More than 230,000 people who have stayed overnight anywhere in Yosemite National Park this summer are being notified of their possible exposure to a potentially deadly virus spread by rodents.
Park officials said this week that they were massively expanding their outreach to all of those who lodged or camped in the popular Northern California park during a widely publicized outbreak of the hantavirus, which has killed three people.
More than 3,000 visitors who stayed in historic tent cabins at Curry Village in Yosemite Valley and at the High Sierra Camps had already been notified that they may have been exposed.
The virus can be contracted when humans inhale infected urine, droppings or saliva from deer mice that bear the disease. Not all patients infected with the virus progress to the potentially fatal respiratory disease Hantavirus Pulmonary Syndrome.

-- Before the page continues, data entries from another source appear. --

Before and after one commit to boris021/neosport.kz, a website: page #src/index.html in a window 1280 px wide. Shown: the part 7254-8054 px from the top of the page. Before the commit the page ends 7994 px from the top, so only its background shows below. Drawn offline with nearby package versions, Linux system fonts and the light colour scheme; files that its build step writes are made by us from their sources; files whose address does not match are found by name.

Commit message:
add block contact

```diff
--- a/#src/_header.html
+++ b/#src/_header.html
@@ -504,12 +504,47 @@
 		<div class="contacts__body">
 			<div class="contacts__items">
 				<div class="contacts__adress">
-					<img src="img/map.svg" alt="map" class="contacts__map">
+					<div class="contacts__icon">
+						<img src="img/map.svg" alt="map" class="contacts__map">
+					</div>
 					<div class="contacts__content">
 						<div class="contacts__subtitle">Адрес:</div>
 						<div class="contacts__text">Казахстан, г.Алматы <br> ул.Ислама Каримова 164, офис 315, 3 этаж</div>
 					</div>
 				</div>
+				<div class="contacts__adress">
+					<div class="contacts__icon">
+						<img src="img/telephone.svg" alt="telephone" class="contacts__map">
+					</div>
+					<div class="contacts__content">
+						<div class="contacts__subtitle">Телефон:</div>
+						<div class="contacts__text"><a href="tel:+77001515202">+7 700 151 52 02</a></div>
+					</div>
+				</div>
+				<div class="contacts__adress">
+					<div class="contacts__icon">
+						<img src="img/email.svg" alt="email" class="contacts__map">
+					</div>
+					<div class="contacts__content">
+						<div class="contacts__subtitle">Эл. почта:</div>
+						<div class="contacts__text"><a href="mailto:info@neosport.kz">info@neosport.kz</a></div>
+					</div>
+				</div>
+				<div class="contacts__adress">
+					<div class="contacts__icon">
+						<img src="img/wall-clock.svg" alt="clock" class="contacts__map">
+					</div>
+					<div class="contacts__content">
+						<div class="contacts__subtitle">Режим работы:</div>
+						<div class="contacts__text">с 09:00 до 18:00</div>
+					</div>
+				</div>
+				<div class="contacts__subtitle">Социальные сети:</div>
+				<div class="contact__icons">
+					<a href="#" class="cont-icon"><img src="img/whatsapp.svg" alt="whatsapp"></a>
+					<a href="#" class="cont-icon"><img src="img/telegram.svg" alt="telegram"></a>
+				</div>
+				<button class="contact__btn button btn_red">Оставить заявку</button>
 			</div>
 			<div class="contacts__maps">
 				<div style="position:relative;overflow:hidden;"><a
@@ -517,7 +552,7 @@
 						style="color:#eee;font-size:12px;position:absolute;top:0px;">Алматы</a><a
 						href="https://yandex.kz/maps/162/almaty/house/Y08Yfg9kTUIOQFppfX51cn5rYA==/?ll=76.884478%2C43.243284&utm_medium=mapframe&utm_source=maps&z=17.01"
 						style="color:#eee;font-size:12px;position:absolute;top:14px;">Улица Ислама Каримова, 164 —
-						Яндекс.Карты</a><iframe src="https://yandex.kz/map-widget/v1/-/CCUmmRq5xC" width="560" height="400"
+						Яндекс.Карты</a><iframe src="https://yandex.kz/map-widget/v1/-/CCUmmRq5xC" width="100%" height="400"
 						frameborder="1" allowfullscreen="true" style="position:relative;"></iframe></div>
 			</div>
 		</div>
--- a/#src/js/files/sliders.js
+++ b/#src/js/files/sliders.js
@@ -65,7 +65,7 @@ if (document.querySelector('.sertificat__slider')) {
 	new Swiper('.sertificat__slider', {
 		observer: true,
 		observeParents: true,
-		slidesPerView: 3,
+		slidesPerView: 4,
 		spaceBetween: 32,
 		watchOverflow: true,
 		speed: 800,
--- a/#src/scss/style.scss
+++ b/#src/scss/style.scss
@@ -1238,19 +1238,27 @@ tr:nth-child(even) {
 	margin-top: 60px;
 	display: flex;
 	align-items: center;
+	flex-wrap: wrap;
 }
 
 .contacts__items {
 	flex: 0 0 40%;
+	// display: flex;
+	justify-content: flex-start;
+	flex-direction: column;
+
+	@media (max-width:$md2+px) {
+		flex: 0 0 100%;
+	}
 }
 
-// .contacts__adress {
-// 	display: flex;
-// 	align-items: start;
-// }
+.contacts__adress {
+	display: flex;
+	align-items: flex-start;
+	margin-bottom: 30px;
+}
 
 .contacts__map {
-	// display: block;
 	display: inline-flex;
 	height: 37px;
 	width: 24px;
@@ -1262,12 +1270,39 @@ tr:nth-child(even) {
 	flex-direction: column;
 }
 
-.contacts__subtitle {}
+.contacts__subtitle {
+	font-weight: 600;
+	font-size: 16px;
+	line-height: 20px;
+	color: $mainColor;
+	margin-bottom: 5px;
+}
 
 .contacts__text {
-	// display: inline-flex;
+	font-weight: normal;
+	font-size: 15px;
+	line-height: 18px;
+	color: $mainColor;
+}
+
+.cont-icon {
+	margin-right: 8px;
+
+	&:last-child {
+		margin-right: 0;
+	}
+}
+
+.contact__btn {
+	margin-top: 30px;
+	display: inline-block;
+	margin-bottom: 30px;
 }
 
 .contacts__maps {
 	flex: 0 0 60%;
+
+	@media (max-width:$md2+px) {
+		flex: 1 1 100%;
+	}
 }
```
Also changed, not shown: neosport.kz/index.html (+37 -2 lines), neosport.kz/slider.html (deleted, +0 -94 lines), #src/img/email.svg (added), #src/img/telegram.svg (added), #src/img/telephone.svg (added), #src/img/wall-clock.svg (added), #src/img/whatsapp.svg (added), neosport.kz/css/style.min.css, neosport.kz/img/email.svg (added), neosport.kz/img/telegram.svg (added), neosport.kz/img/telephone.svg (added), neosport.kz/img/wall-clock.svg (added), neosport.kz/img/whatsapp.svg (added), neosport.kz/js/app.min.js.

Nationwide, about 12 percent of deer mice carry hantavirus, according to the park. The disease is most common in rural areas and has been contracted by 602 people nationwide since it was first discovered in 1993, most of them in the southwest.
In mid-August, the park announced that two victims of the virus had been found, and one of them had died. Since then, two more patients have died and the outbreak has led some travelers to cancel their trips to one of the country's most-visited national parks.
On Wednesday, the park said it would notify by email more than 230,000 visitors who stayed in any lodging in the park since June.
"Your recent overnight visit to Yosemite did not include a stay in lodging where the known hantavirus infections might have occurred; however, we wanted to take this opportunity to increase public awareness about hantavirus," the park's notification email reads.
Then, on Thursday, the park said a ninth person had contracted the disease and recovered. That victim was from California and was believed to have stayed in the Curry Village tent cabins, authorities said. The individual recovered after experiencing only mild symptoms, officials said.
At the recommendation of the California Department of Public Health, the national park closed those tent cabins on Aug. 28 for an indefinite time.
The eighth-announced victim was thought to have been exposed while staying in tent cabins in Yosemite's High Country – some 15 miles from Curry Village and at a higher elevation. That person also recovered, authorities said.
Hantavirus symptoms can begin between one and five weeks after exposure, and include fatigue, fever, chills, and muscle aches. About half of victims also get headaches, nausea, vomiting, dizziness and stomach pain. Symptoms then typically progress rapidly to include coughing and difficulty breathing.
Those who think they may have been exposed to hantavirus and have such symptoms are urged to seek early medical attention, which "greatly increases the chance of survival," the park said.